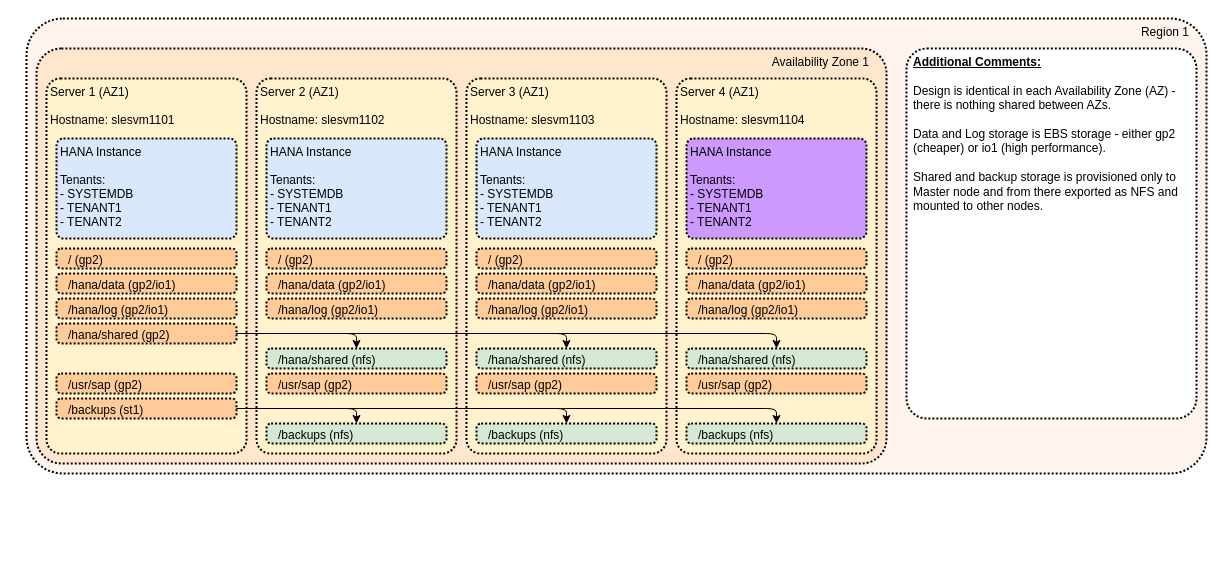
This is files/Storage_AWS_2019-12-17.drawio from krojzl/sap-hana, a draw.io file, before an edit. Source tidied: cells renumbered, new cells numbered last; positions are measured from the earlier drawing's top-left corner, leaving out a move shared by most shapes. Both pictures are drawn from the tidied source at 100%, with x=0, y=0 at pixel (26, 18).
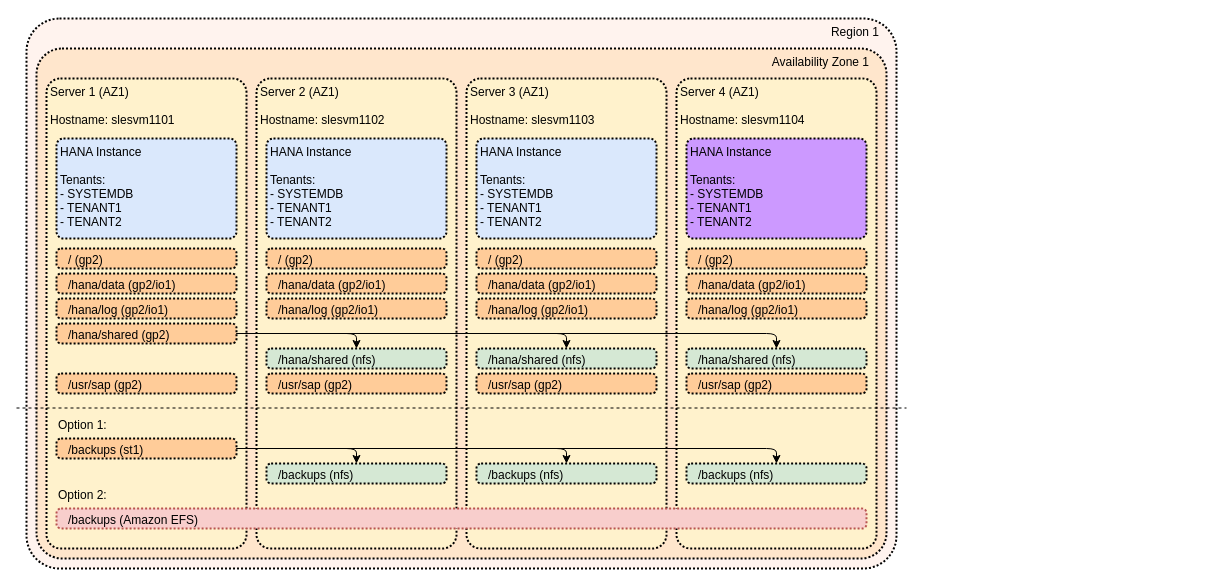
Above is the later version.

The edit, as a diff of the source:
```diff
@@
-    <mxCell id="2" value="Region 1" style="rounded=1;arcSize=8;dashed=1;strokeColor=#000000;fillColor=#FFF3EE;gradientColor=none;dashPattern=1 1;strokeWidth=2;labelBackgroundColor=none;verticalAlign=top;align=right;spacingRight=15;" parent="1" vertex="1">
-      <mxGeometry width="1180" height="455" as="geometry" />
+    <mxCell id="2" value="Region 1" style="rounded=1;arcSize=6;dashed=1;strokeColor=#000000;fillColor=#FFF3EE;gradientColor=none;dashPattern=1 1;strokeWidth=2;labelBackgroundColor=none;verticalAlign=top;align=right;spacingRight=15;" parent="1" vertex="1">
+      <mxGeometry width="870" height="550" as="geometry" />
     </mxCell>
-    <mxCell id="3" value="Availability Zone 1" style="rounded=1;arcSize=6;dashed=1;strokeColor=#000000;fillColor=#FFE6CC;gradientColor=none;dashPattern=1 1;strokeWidth=2;labelBackgroundColor=none;verticalAlign=top;align=right;spacingRight=15;" parent="1" vertex="1">
-      <mxGeometry x="10" y="30" width="850" height="415" as="geometry" />
+    <mxCell id="3" value="Availability Zone 1" style="rounded=1;arcSize=5;dashed=1;strokeColor=#000000;fillColor=#FFE6CC;gradientColor=none;dashPattern=1 1;strokeWidth=2;labelBackgroundColor=none;verticalAlign=top;align=right;spacingRight=15;" parent="1" vertex="1">
+      <mxGeometry x="10" y="30" width="850" height="510" as="geometry" />
     </mxCell>
     <mxCell id="4" value="Server 1 (AZ1)&#10;&#10;Hostname: slesvm1101&#10;" style="rounded=1;arcSize=7;dashed=1;strokeColor=#000000;fillColor=#FFF2CC;gradientColor=none;dashPattern=1 1;strokeWidth=2;labelBackgroundColor=none;verticalAlign=top;align=left;spacingRight=2;spacingLeft=2;" parent="1" vertex="1">
-      <mxGeometry x="20" y="60" width="200" height="375" as="geometry" />
+      <mxGeometry x="20" y="60" width="200" height="470" as="geometry" />
     </mxCell>
@@
     <mxCell id="6" value="Server 2 (AZ1)&#10;&#10;Hostname: slesvm1102&#10;" style="rounded=1;arcSize=7;dashed=1;strokeColor=#000000;fillColor=#FFF2CC;gradientColor=none;dashPattern=1 1;strokeWidth=2;labelBackgroundColor=none;verticalAlign=top;align=left;spacingRight=2;spacingLeft=2;" parent="1" vertex="1">
-      <mxGeometry x="230" y="60" width="200" height="375" as="geometry" />
+      <mxGeometry x="230" y="60" width="200" height="470" as="geometry" />
     </mxCell>
@@
     <mxCell id="8" value="Server 3 (AZ1)&#10;&#10;Hostname: slesvm1103&#10;" style="rounded=1;arcSize=7;dashed=1;strokeColor=#000000;fillColor=#FFF2CC;gradientColor=none;dashPattern=1 1;strokeWidth=2;labelBackgroundColor=none;verticalAlign=top;align=left;spacingRight=2;spacingLeft=2;" parent="1" vertex="1">
-      <mxGeometry x="440" y="60" width="200" height="375" as="geometry" />
+      <mxGeometry x="440" y="60" width="200" height="470" as="geometry" />
     </mxCell>
@@
     <mxCell id="10" value="Server 4 (AZ1)&#10;&#10;Hostname: slesvm1104&#10;&#10;" style="rounded=1;arcSize=7;dashed=1;strokeColor=#000000;fillColor=#FFF2CC;gradientColor=none;dashPattern=1 1;strokeWidth=2;labelBackgroundColor=none;verticalAlign=top;align=left;spacingRight=2;spacingLeft=2;" parent="1" vertex="1">
-      <mxGeometry x="650" y="60" width="200" height="375" as="geometry" />
+      <mxGeometry x="650" y="60" width="200" height="470" as="geometry" />
     </mxCell>
@@
-    <mxCell id="12" value="&lt;b&gt;&lt;u&gt;Additional Comments:&lt;/u&gt;&lt;/b&gt;&lt;br&gt;&lt;br&gt;Design is identical in each Availability Zone (AZ) - there is nothing shared between AZs.&lt;br&gt;&lt;br&gt;Data and Log storage is EBS storage - either gp2 (cheaper) or io1 (high performance).&lt;br&gt;&lt;br&gt;Shared and backup storage is provisioned only to Master node and from there exported as NFS and mounted to other nodes.&lt;br&gt;&lt;br&gt;&lt;br&gt;&lt;br&gt;" style="rounded=1;arcSize=7;dashed=1;dashPattern=1 1;strokeWidth=2;labelBackgroundColor=none;verticalAlign=top;align=left;spacingRight=5;spacingLeft=5;whiteSpace=wrap;html=1;" parent="1" vertex="1">
-      <mxGeometry x="880" y="30" width="290" height="370" as="geometry" />
-    </mxCell>
@@
     <mxCell id="36" value="/backups (st1)&#10;" style="rounded=1;arcSize=23;dashed=1;strokeColor=#000000;fillColor=#FFCC99;dashPattern=1 1;strokeWidth=2;labelBackgroundColor=none;verticalAlign=middle;align=left;spacingRight=2;spacingLeft=10;spacingTop=15;" parent="1" vertex="1">
-      <mxGeometry x="30" y="380" width="180" height="20" as="geometry" />
+      <mxGeometry x="30" y="420" width="180" height="20" as="geometry" />
     </mxCell>
     <mxCell id="37" style="endArrow=classic;html=1;" parent="1" edge="1" source="36" target="41">
       <mxGeometry relative="1" as="geometry">
         <Array as="points">
-          <mxPoint x="330" y="390" />
+          <mxPoint x="330" y="430" />
         </Array>
       </mxGeometry>
     </mxCell>
     <mxCell id="38" style="endArrow=classic;html=1;" parent="1" edge="1" source="36" target="42">
       <mxGeometry relative="1" as="geometry">
         <Array as="points">
-          <mxPoint x="540" y="390" />
+          <mxPoint x="540" y="430" />
         </Array>
       </mxGeometry>
     </mxCell>
     <mxCell id="39" value="/backups (nfs)&#10;" style="rounded=1;arcSize=23;dashed=1;strokeColor=#000000;fillColor=#D5E8D4;dashPattern=1 1;strokeWidth=2;labelBackgroundColor=none;verticalAlign=middle;align=left;spacingRight=2;spacingLeft=10;spacingTop=15;" parent="1" vertex="1">
-      <mxGeometry x="660" y="405" width="180" height="20" as="geometry" />
+      <mxGeometry x="660" y="445" width="180" height="20" as="geometry" />
     </mxCell>
     <mxCell id="40" style="endArrow=classic;html=1;" parent="1" edge="1" source="36" target="39">
       <mxGeometry relative="1" as="geometry">
         <Array as="points">
-          <mxPoint x="750" y="390" />
+          <mxPoint x="750" y="430" />
         </Array>
       </mxGeometry>
     </mxCell>
     <mxCell id="41" value="/backups (nfs)&#10;" style="rounded=1;arcSize=23;dashed=1;strokeColor=#000000;fillColor=#D5E8D4;dashPattern=1 1;strokeWidth=2;labelBackgroundColor=none;verticalAlign=middle;align=left;spacingRight=2;spacingLeft=10;spacingTop=15;" parent="1" vertex="1">
-      <mxGeometry x="240" y="405" width="180" height="20" as="geometry" />
+      <mxGeometry x="240" y="445" width="180" height="20" as="geometry" />
     </mxCell>
     <mxCell id="42" value="/backups (nfs)&#10;" style="rounded=1;arcSize=23;dashed=1;strokeColor=#000000;fillColor=#D5E8D4;dashPattern=1 1;strokeWidth=2;labelBackgroundColor=none;verticalAlign=middle;align=left;spacingRight=2;spacingLeft=10;spacingTop=15;" parent="1" vertex="1">
-      <mxGeometry x="450" y="405" width="180" height="20" as="geometry" />
+      <mxGeometry x="450" y="445" width="180" height="20" as="geometry" />
     </mxCell>
+    <mxCell id="43" style="endArrow=none;html=1;dashed=1;" parent="1" edge="1">
+      <mxGeometry relative="1" as="geometry">
+        <mxPoint x="-10" y="389.5" as="sourcePoint" />
+        <mxPoint x="880" y="389.5" as="targetPoint" />
+      </mxGeometry>
+    </mxCell>
+    <mxCell id="44" value="Option 1:&#10;" style="rounded=1;arcSize=23;dashed=1;strokeColor=none;fillColor=none;dashPattern=1 1;strokeWidth=2;labelBackgroundColor=none;verticalAlign=middle;align=left;spacingRight=2;spacingLeft=0;spacingTop=15;" parent="1" vertex="1">
+      <mxGeometry x="30" y="395" width="180" height="20" as="geometry" />
+    </mxCell>
+    <mxCell id="45" value="Option 2:&#10;" style="rounded=1;arcSize=23;dashed=1;strokeColor=none;fillColor=none;dashPattern=1 1;strokeWidth=2;labelBackgroundColor=none;verticalAlign=middle;align=left;spacingRight=2;spacingLeft=0;spacingTop=15;" parent="1" vertex="1">
+      <mxGeometry x="30" y="465" width="180" height="20" as="geometry" />
+    </mxCell>
+    <mxCell id="46" value="/backups (Amazon EFS)&#10;" style="rounded=1;arcSize=23;dashed=1;strokeColor=#b85450;fillColor=#f8cecc;dashPattern=1 1;strokeWidth=2;labelBackgroundColor=none;verticalAlign=middle;align=left;spacingRight=2;spacingLeft=10;spacingTop=15;fontSize=12;fontFamily=Helvetica;" parent="1" vertex="1">
+      <mxGeometry x="30" y="490" width="810" height="20" as="geometry" />
+    </mxCell>
```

· · ·

> Exercise prompt:
Scan the lines above, and whenever one holds the string "classic", copy it.

> Task result:
     <mxCell id="37" style="endArrow=classic;html=1;" parent="1" edge="1" source="36" target="41">
     <mxCell id="38" style="endArrow=classic;html=1;" parent="1" edge="1" source="36" target="42">
     <mxCell id="40" style="endArrow=classic;html=1;" parent="1" edge="1" source="36" target="39">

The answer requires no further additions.